:: EXERCISE PROMPT ::
Across the entries below, count the lines that contain the word "diện" and reply with that number only.

[Modification records]
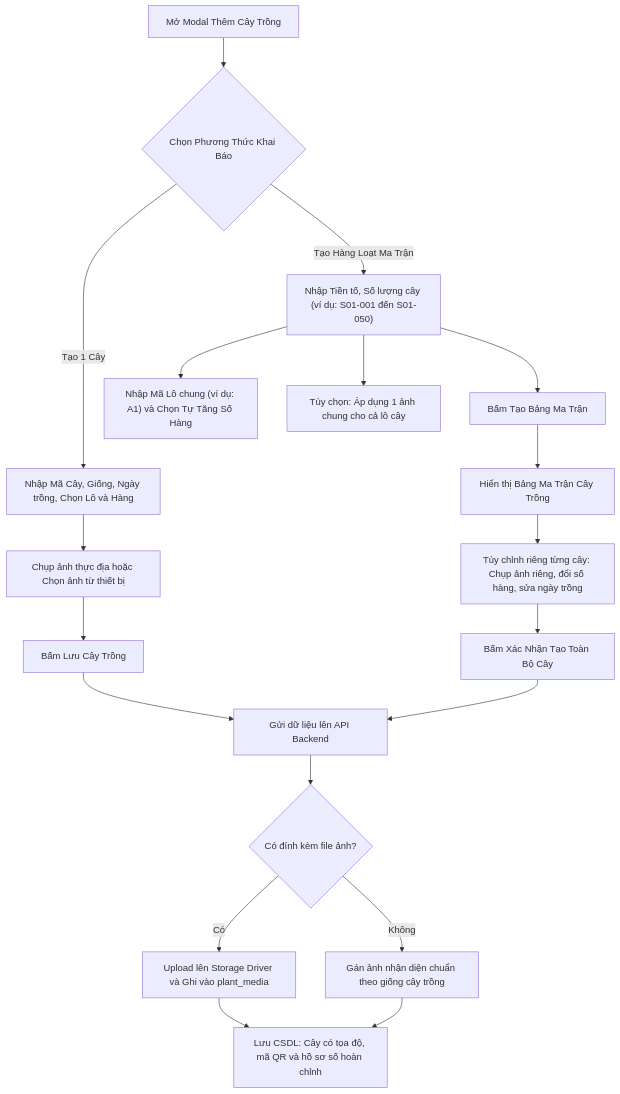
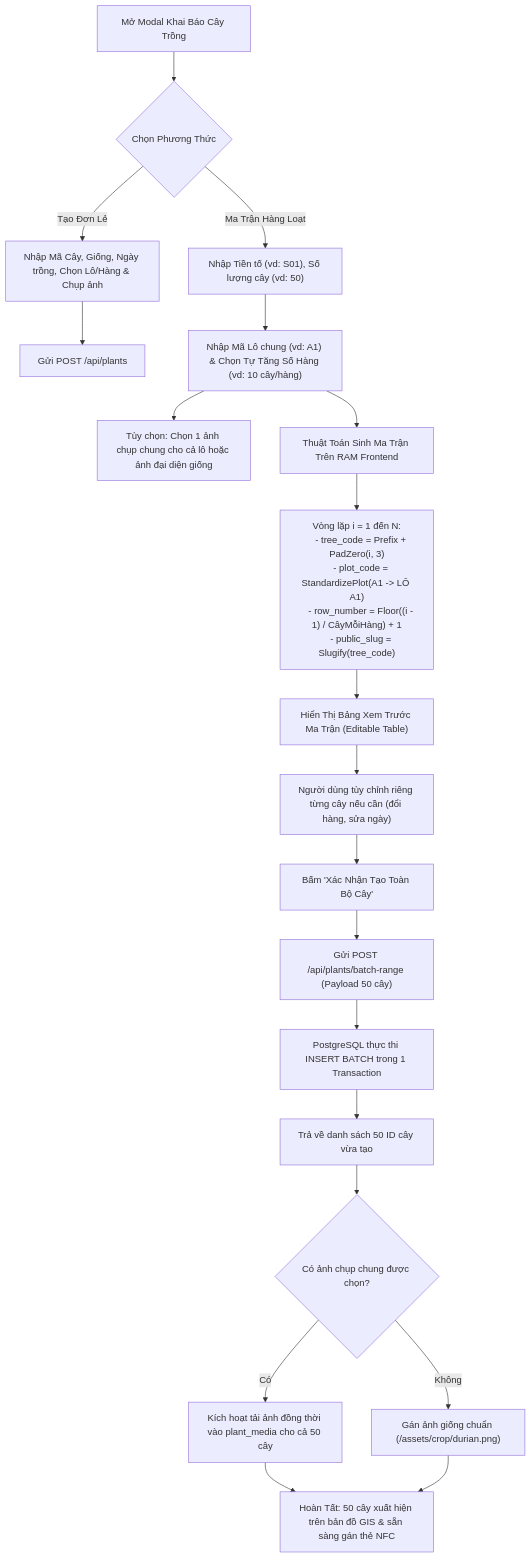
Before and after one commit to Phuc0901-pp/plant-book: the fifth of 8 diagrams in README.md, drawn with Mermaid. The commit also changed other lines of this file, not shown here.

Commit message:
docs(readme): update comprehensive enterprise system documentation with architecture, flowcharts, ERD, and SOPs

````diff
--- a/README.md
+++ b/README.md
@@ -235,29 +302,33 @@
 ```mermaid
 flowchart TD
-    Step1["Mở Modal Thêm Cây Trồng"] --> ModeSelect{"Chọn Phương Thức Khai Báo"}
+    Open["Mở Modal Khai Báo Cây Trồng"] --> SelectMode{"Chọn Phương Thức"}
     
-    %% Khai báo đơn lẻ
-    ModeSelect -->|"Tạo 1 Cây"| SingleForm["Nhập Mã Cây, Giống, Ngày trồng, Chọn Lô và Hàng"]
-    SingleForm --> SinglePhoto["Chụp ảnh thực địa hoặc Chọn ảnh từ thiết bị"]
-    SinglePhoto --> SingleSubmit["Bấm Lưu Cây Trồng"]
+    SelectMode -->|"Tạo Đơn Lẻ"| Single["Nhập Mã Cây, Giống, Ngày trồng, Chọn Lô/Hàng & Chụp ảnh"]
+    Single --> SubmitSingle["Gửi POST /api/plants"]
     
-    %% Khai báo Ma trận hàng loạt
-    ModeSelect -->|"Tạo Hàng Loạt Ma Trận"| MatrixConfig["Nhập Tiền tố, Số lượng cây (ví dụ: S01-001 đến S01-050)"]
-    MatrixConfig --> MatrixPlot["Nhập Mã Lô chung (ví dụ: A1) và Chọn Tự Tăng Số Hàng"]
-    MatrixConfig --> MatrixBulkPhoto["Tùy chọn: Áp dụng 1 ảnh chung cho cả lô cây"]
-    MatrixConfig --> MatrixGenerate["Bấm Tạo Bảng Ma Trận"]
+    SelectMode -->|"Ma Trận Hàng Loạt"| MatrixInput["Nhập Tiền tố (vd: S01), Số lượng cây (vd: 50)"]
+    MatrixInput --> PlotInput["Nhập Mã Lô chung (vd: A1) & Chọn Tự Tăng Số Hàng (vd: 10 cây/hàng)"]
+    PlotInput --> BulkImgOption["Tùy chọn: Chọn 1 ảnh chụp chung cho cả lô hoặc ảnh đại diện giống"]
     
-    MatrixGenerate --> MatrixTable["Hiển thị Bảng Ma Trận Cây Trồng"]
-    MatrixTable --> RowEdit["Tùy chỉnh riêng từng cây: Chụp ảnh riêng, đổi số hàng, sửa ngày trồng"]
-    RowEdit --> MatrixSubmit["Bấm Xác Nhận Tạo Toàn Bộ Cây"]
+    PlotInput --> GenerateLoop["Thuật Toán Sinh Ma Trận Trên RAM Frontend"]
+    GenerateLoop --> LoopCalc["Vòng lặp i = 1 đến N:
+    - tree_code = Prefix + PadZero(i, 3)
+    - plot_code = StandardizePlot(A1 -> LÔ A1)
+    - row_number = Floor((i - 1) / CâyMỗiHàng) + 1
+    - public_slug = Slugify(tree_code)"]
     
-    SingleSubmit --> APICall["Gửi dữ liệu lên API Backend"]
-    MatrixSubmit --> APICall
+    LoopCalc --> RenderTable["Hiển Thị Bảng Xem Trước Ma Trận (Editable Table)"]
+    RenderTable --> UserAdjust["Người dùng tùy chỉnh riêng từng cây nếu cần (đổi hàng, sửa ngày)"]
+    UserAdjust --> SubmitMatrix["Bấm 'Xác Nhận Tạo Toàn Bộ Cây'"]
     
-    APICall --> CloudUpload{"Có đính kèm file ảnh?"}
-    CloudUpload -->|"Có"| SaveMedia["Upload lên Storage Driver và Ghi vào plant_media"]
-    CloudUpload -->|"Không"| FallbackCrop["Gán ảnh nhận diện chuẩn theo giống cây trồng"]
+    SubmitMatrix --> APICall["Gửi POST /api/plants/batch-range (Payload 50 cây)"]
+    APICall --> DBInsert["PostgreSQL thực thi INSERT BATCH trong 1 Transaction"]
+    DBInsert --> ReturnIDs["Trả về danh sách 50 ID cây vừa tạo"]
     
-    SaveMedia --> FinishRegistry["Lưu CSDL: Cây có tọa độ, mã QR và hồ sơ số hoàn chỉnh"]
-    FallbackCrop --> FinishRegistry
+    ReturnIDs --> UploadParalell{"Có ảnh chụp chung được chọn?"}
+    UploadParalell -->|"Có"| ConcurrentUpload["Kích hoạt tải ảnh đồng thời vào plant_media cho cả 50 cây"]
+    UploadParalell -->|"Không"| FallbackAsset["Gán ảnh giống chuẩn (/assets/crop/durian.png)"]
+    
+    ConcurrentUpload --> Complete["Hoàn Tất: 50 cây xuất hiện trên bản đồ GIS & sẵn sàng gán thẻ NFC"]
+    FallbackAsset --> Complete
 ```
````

---

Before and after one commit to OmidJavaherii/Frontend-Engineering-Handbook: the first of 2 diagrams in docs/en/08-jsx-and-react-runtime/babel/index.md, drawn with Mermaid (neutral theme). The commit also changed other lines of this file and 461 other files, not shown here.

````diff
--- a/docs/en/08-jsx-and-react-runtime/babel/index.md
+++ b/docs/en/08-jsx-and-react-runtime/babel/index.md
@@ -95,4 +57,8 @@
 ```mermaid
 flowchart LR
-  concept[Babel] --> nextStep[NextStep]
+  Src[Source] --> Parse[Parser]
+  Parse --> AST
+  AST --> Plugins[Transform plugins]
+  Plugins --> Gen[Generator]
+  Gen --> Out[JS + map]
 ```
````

* * *

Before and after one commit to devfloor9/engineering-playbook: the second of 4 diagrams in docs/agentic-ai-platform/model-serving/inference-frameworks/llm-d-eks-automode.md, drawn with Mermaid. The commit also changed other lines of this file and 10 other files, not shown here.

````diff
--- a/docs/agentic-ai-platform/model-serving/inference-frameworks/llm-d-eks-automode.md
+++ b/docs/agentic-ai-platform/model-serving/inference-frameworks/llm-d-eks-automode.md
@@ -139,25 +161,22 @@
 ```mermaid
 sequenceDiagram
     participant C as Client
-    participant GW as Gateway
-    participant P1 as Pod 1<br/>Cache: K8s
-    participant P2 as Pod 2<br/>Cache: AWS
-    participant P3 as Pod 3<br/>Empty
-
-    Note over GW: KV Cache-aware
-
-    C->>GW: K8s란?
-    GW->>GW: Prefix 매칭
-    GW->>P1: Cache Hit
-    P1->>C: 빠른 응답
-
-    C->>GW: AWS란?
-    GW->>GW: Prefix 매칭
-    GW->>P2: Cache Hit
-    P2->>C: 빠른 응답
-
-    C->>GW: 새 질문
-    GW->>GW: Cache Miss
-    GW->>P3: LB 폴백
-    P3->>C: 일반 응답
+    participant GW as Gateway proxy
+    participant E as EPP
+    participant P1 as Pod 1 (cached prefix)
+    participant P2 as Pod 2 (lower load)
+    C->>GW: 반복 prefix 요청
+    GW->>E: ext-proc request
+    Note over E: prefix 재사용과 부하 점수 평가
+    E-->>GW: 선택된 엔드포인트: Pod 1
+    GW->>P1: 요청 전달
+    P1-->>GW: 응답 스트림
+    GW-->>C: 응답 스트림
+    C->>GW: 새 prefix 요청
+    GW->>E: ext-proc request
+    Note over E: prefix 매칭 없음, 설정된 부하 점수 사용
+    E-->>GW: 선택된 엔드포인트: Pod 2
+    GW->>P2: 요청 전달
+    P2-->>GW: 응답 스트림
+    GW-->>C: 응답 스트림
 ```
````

:: OUTPUT FOR THIS TASK ::
2